The cost of poorly onboarding a sales professional is nearly $200,000. As we deal with the fallout of the great resignation and seek to fill our rosters, it is important to ensure a solid onboarding process is in place.
When a sales professional fails to succeed, there are typically a few culprits — the role is the wrong fit, the role was misrepresented in the hiring process, there is a lack of commitment from the sales professional or from leadership, there is poor sales training, or there are poor sales structures.
There are two other scenarios I commonly see.
- Leaving sales professionals with complete autonomy over their sales planning strategy and activities out of the gate, even with experienced professionals.
- Not allowing enough time for a professional to become truly productive.
For reference, a Sales Management Association study found that it can take up to a year for a new sales professional to reach optimal productivity.
Making a connection
To create a successful sales onboarding model and sales training, it helps to connect onboarding to the other elements of high-performing organizations.
- Team Structure. The overall structure of the sales organization, accounting for all roles and leadership reporting
- Role design. Each role within the team is defined with specific characteristics, strategic and tactical expectations, and measures of success. This is the basis of hiring and assessing your sales talent.
- Hiring strategy. Your go-to market strategy that includes marketing of the position, candidate assessment, interviewing, compensation planning and final offers.
- Onboarding Strategy. Your overall approach for ensuring a successful entry into the organization that can extend to the first six to 12 months.
- Leadership coaching and accountability. Your approach to sales leadership’s role in sales coaching, guiding and maintaining accountability to measures of success for your new hire, as well as a cultivating a growth culture.
A sales onboarding model
This model assumes a one-year ramp to true productivity and client ownership. Below are the themes you will want to design for, along with your timing and metrics.
- Selling competencies. The key selling competencies they will need to ultimately demonstrate, as outlined by the role.
- Solution, industry and customer competencies. Your company-specific knowledge they will need to master. Common examples are the understanding of key sales situations or mastery of a customer demo.
- Coaching and shadowing. I can attest to the power of shadowing. Early in my career, I spent time with two very successful sellers who not only modeled success, they impacted my love of the career as a whole. Regular coaching cadence with the direct sales leader, and then shadowing opportunities, whether in-person or virtual, are a critical component.
- Measures of success. This includes defining what success will look like at each quarter and then over the full picture of the first year. Your leading indicators are important, because at this point in time, there are no lagging indicators (for example, quota attainment). An agreed-to set of meaningful sales activities and progress are excellent places to begin. You’ll also gauge early on how committed your sales professional is to the process and working through obstacles. ●
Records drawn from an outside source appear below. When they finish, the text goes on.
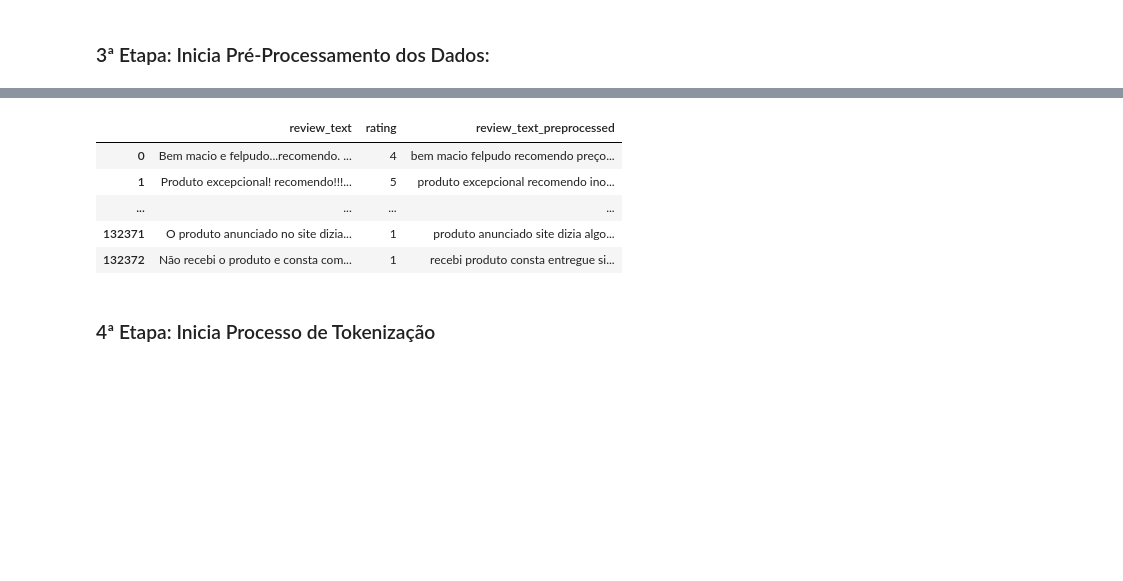
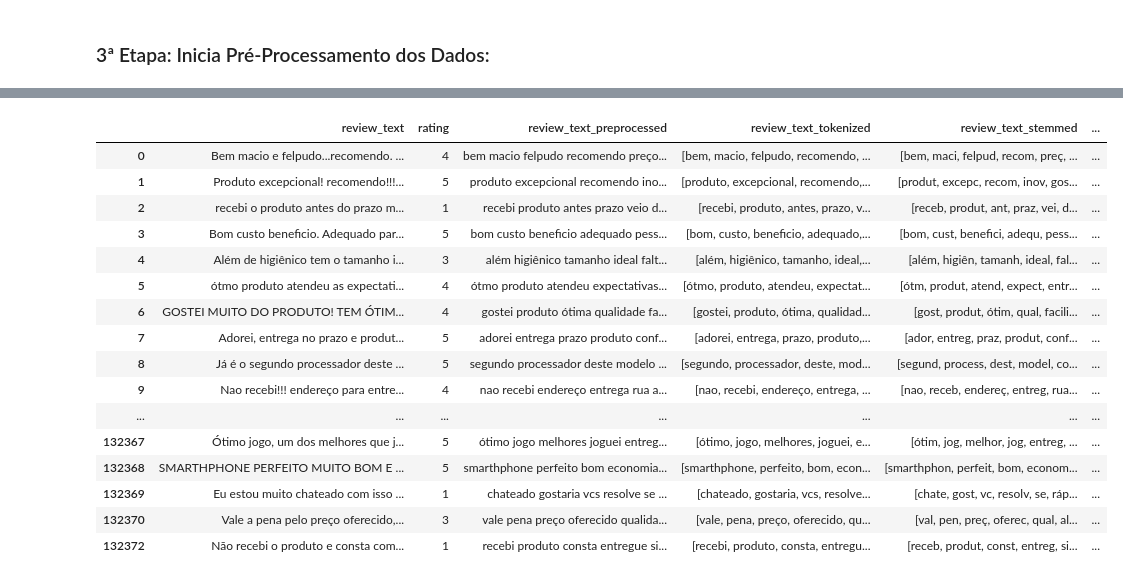
Before and after one commit to raphaelchaves/papa-linguas, a Jupyter notebook: Projeto_PLN_ICMC_V1.ipynb, the cells around one changed output, grey strips where cells are left out. Saved outputs shown, nothing was run; the diff lists cells and outputs as text; code cells hidden in the pictures; blank space fills up the shorter version.

```diff
--- a/Projeto_PLN_ICMC_V1.ipynb
+++ b/Projeto_PLN_ICMC_V1.ipynb
@@ -83,6 +86,9 @@ development_sample = original_data[['review_text', 'rating']]
 # %%
 # Remove valores NaN
 development_sample.dropna(inplace = True)
+# %%
+# Remove Dados Duplicados
+development_sample.drop_duplicates(keep='first', inplace=True)
 # %%
 # Cria um novo atributo na qual o texto será convertido apenas para letras minúsculas
 development_sample['review_text_preprocessed'] = development_sample['review_text'].apply(lambda x: " ".join(x.lower() for x in x.split()))
@@ -101,0 +103,15 @@ development_sample['review_text_preprocessed'] = development_sample['review_text
+# %%
+# Neste momento, não aplicamos a "Lematização", dado que a Nuvem de Palavras não deve mostrar palavras cortadas ou reduzidas, sob o risco de perder seu sentido. Portanto, aplicamos somente o pré-processamento e limpeza inicial dos dados. A remoção de stopwords será feita em seguida.
+
+# Combina todos os comentários numa string única
+text = ' '.join(development_sample['review_text_preprocessed'])
+
+# Cria a Nuvem de Palavras
+wordcloud = WordCloud(width=800, height=400, background_color='white', colormap='Blues_r').generate(text)
+
+# Plotando a Nuvem de Palavras
+plt.figure(figsize=(12, 12))
+plt.imshow(wordcloud, interpolation='bilinear')
+plt.imshow(wordcloud)
+plt.axis('off')
+plt.show()
@@ -101,0 +250,9 @@ development_sample['review_text_preprocessed'] = development_sample['review_text
+# %%
+# Check the basic statistics of the 'review_text' column (e.g., length of reviews)
+development_sample['review_length'] = development_sample['review_text_preprocessed'].apply(len)
+
+development_sample['review_length'].hist(bins=30, edgecolor='black')
+plt.title('Review Length Distribution')
+plt.xlabel('Review Length')
+plt.ylabel('Frequency')
+plt.show()
@@ -101,0 +274,16 @@ development_sample['review_text_preprocessed'] = development_sample['review_text
+# %%
+# No process de "Lematização" vamos buscar reduzir a palavra à sua raiz, retirando todas as inflexões e chegando ao lemma. Porém, essa redução sempre resultará em uma palavra que realmente existe na gramática, diferentemente do processo de "Stemming". Outro ponto importante é que, nessa técnica, a classe gramatical da palavra será levada em consideração para fazer a redução. Para trabalhos de "Análise de Sentimentos", onde a precisão e a compreensão do significado das palavras são essenciais, a "Lematização" é mais indicada que a técnica de "Stemming". A "Lematização" é capaz de manter o contexto e a integridade semântica, permitindo que o modelo entenda melhor os sentimentos expressos no texto. Vamos agora utilizar a biblioteca spaCy para aplicar essa técnica.
+
+# Carregando o modelo de lematização do spaCy para português
+nlp = spacy.load("pt_core_news_sm")
+
+# Função para aplicar Lematização
+def lemmatization(tokens):
+    # Convert the list of tokens back into a string
+    text = " ".join(tokens)
+    doc = nlp(text)  # Processando o texto com o spaCy
+    lemmatized_tokens = [token.lemma_ for token in doc]  # Extraindo as lemas de cada token
+    return " ".join(lemmatized_tokens)  # Return as a string
+
+# Aplicando a Lematização
+development_sample['review_text_lemmatized'] = development_sample['review_text_tokenized'].apply(lemmatization)
@@ -102,11 +296,20 @@ development_sample['review_text_preprocessed'] = development_sample['review_text
 # %%
-display(HTML(development_sample.to_html(max_rows=5)))
+display(HTML(development_sample.to_html(max_rows=20)))
 # %% [output]
-|  | review_text | rating | review_text_preprocessed |
-| 0 | Bem macio e felpudo...recomendo. ... | 4 | bem macio felpudo recomendo preço... |
-| 1 | Produto excepcional! recomendo!!!... | 5 | produto excepcional recomendo ino... |
-| ... | ... | ... | ... |
-| 132371 | O produto anunciado no site dizia... | 1 | produto anunciado site dizia algo... |
-| 132372 | Não recebi o produto e consta com... | 1 | recebi produto consta entregue si... |
+|  | review_text | rating | review_text_preprocessed | review_text_tokenized | review_text_stemmed | ... |
+| 0 | Bem macio e felpudo...recomendo. ... | 4 | bem macio felpudo recomendo preço... | [bem, macio, felpudo, recomendo, ... | [bem, maci, felpud, recom, preç, ... | ... |
+| 1 | Produto excepcional! recomendo!!!... | 5 | produto excepcional recomendo ino... | [produto, excepcional, recomendo,... | [produt, excepc, recom, inov, gos... | ... |
+| 2 | recebi o produto antes do prazo m... | 1 | recebi produto antes prazo veio d... | [recebi, produto, antes, prazo, v... | [receb, produt, ant, praz, vei, d... | ... |
+| 3 | Bom custo beneficio. Adequado par... | 5 | bom custo beneficio adequado pess... | [bom, custo, beneficio, adequado,... | [bom, cust, benefici, adequ, pess... | ... |
+| 4 | Além de higiênico tem o tamanho i... | 3 | além higiênico tamanho ideal falt... | [além, higiênico, tamanho, ideal,... | [além, higiên, tamanh, ideal, fal... | ... |
+| 5 | ótmo produto atendeu as expectati... | 4 | ótmo produto atendeu expectativas... | [ótmo, produto, atendeu, expectat... | [ótm, produt, atend, expect, entr... | ... |
+| 6 | GOSTEI MUITO DO PRODUTO! TEM ÓTIM... | 4 | gostei produto ótima qualidade fa... | [gostei, produto, ótima, qualidad... | [gost, produt, ótim, qual, facili... | ... |
+| 7 | Adorei, entrega no prazo e produt... | 5 | adorei entrega prazo produto conf... | [adorei, entrega, prazo, produto,... | [ador, entreg, praz, produt, conf... | ... |
+| 8 | Já é o segundo processador deste ... | 5 | segundo processador deste modelo ... | [segundo, processador, deste, mod... | [segund, process, dest, model, co... | ... |
+| 9 | Nao recebi!!! endereço para entre... | 4 | nao recebi endereço entrega rua a... | [nao, recebi, endereço, entrega, ... | [nao, receb, endereç, entreg, rua... | ... |
+| ... | ... | ... | ... | ... | ... | ... |
+| 132367 | Ótimo jogo, um dos melhores que j... | 5 | ótimo jogo melhores joguei entreg... | [ótimo, jogo, melhores, joguei, e... | [ótim, jog, melhor, jog, entreg, ... | ... |
+| 132368 | SMARTHPHONE PERFEITO MUITO BOM E ... | 5 | smarthphone perfeito bom economia... | [smarthphone, perfeito, bom, econ... | [smarthphon, perfeit, bom, econom... | ... |
+| 132369 | Eu estou muito chateado com isso ... | 1 | chateado gostaria vcs resolve se ... | [chateado, gostaria, vcs, resolve... | [chate, gost, vc, resolv, se, ráp... | ... |
+| 132370 | Vale a pena pelo preço oferecido,... | 3 | vale pena preço oferecido qualida... | [vale, pena, preço, oferecido, qu... | [val, pen, preç, oferec, qual, al... | ... |
+| 132372 | Não recebi o produto e consta com... | 1 | recebi produto consta entregue si... | [recebi, produto, consta, entregu... | [receb, produt, const, entreg, si... | ... |
-# %% [markdown]
-### 4ª Etapa: Inicia Processo de Tokenização
```
Also changed, not shown: parts of 28 cells of this notebook.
Amy Franko is CEO and LinkedIn Top Sales Voice with Amy Franko Associates